In any other election, Murphy's claim could be dismissed as a youthful exaggeration or an interesting, but ultimately insignificant, factoid. After all, did the youth vote help catapult Sen. John Kerry into the White House in 2004?
But this year may be different. Hillary Rodham Clinton and especially Barack Obama have captured the imaginations of young voters who recognize their unique chance to put a woman or African American into the White House and are expected to come to the polls today in record numbers.
The youth vote already has played a key role in earlier primaries. In South Carolina, 18- to 29-year-olds accounted for 14% of voters, up from 9% in 2004. And in Iowa, young voter turnout rose 135% from the previous presidential primary.
Obama won both states.
"Two years ago, I never would've thought this was possible. It's absolutely ridiculous to really be a part of history," said Lauren Olson, an 18-year-old Oakwood School senior who volunteers twice a week for the Obama campaign.
Oreo cookies outnumbered Republicans at a GOP debate-watching party last week at UCLA. University organizers bought two packs of the treats, a grand total of 102 cookies, but just 13 people showed up.
Only 225 students voted for a Republican candidate during a mock campus election in which John McCain and Ron Paul tied for first with 66 votes apiece. On the Democratic side, Obama was the overwhelming choice, with 54% of the 1,387 votes.
Brandon Dietz ate some cookies and listened as the candidates discussed immigration. The fourth-year student had considered voting for Rudolph W. Giuliani.
"Now he's outtie, so it's important I hear both sides," he said.
Dietz acknowledged that he was in the minority.
"No amount of food will get people out for this," he said.
And most students at the party quickly pointed out that they're not that Republican.
"I'm not a Bush fan," said Katya Balan, a third-year global studies major from Danville, Calif. Balan plans to vote for McCain because "the fact that he's criticized the Republican Party means a lot to me. It shows he's not afraid to lead the party back to where it should be," she said.
On other, more politically balanced campuses, Republican students say they sometimes feel isolated amid the Obama frenzy.
"There are times that you feel overwhelmed by all the excitement," said Rachel Ward, a Chapman University senior who volunteered for Gov. Arnold Schwarzenegger's reelection campaign.

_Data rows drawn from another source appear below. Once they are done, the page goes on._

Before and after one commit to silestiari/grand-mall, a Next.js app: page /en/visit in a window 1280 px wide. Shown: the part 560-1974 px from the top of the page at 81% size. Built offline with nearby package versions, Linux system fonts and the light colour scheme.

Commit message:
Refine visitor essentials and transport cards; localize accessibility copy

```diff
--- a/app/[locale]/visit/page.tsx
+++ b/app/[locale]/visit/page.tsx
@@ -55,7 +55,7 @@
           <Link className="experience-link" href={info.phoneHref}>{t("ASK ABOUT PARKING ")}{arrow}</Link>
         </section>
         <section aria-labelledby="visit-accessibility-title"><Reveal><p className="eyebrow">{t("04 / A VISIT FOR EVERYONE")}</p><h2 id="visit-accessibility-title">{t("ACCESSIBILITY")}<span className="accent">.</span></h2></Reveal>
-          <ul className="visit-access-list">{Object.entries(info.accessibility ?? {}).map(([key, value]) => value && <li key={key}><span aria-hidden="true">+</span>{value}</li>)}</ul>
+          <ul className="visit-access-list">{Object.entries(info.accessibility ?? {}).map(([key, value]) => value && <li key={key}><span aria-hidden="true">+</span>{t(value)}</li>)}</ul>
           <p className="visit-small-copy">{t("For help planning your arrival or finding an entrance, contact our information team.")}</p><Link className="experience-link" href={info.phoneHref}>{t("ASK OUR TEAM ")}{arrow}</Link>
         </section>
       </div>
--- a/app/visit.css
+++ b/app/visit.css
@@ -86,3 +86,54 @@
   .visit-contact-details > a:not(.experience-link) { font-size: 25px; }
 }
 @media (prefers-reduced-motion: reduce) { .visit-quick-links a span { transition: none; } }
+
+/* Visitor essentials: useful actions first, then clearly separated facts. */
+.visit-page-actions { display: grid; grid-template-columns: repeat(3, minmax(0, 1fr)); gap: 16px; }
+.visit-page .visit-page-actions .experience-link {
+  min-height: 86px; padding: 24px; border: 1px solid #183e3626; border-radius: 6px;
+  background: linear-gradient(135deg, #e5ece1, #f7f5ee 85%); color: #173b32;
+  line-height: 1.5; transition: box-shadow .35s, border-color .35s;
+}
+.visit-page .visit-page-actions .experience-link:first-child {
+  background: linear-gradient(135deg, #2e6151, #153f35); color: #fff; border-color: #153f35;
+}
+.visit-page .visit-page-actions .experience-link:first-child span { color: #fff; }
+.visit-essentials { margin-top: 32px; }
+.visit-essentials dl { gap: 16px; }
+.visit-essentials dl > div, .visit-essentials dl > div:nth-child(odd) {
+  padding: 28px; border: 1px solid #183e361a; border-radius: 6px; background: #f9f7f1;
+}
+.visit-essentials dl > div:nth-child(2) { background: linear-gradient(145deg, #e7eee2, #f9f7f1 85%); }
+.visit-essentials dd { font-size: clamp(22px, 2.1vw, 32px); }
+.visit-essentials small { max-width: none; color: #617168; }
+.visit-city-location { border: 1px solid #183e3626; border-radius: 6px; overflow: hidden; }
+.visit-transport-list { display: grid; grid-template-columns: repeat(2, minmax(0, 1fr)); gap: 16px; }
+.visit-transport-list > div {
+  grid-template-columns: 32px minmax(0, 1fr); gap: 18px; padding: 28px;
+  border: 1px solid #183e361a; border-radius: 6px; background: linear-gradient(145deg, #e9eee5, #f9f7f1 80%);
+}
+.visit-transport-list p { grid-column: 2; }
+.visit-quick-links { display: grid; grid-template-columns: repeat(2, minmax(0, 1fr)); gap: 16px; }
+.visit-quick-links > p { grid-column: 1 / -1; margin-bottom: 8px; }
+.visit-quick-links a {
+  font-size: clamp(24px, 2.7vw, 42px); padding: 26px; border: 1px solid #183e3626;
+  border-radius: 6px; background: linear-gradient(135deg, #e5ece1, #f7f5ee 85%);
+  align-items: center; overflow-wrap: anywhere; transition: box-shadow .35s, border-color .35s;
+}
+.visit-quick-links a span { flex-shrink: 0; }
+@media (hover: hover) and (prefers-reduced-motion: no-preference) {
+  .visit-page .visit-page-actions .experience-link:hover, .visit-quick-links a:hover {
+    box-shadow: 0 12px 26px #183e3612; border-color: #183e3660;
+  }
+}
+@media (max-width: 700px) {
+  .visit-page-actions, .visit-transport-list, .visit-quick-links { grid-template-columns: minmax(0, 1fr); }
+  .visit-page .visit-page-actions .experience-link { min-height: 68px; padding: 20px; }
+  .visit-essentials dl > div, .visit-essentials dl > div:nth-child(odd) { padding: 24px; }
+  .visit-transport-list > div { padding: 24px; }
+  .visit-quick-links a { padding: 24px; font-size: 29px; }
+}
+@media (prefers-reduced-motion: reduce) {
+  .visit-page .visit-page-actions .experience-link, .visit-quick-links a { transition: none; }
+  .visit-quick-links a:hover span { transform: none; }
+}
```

And even Ward doesn't have it easy. She is volunteering for Assemblyman Jim Silva (R-Huntington Beach), and when she told a reporter she plans to vote for Romney, her pro-McCain colleagues booed.
"I believe in a limited government . . . and he's a more conservative candidate," Ward said.